• _WORK ITEM_
Filter the records for "geofeed" and keep each line that has it.

**** EXERCISE INPUT ****

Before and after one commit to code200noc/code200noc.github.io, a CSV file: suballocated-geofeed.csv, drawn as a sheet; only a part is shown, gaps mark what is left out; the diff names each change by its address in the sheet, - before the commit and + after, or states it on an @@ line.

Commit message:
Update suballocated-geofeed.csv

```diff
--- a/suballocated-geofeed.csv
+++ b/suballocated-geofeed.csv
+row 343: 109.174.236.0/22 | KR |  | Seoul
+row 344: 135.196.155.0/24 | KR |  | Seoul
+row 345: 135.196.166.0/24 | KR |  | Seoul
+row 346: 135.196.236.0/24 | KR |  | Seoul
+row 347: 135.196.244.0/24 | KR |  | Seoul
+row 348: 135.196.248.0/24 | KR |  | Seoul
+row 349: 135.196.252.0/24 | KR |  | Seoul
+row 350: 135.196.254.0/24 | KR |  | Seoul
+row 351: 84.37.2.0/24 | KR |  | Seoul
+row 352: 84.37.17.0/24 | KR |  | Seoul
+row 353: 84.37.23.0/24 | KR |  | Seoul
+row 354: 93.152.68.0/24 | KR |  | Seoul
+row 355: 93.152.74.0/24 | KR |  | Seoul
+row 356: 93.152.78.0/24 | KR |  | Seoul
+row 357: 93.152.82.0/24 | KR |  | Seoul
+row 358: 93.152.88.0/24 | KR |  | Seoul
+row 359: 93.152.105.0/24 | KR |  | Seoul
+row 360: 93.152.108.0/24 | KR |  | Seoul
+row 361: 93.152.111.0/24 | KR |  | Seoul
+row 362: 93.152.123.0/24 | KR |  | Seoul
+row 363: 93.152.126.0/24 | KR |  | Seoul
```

****

• _REPLY TO THE EXERCISE_
Before and after one commit to code200noc/code200noc.github.io, a CSV file: suballocated-geofeed.csv, drawn as a sheet; only a part is shown, gaps mark what is left out; the diff names each change by its address in the sheet, - before the commit and + after, or states it on an @@ line.
Update suballocated-geofeed.csv
--- a/suballocated-geofeed.csv
+++ b/suballocated-geofeed.csv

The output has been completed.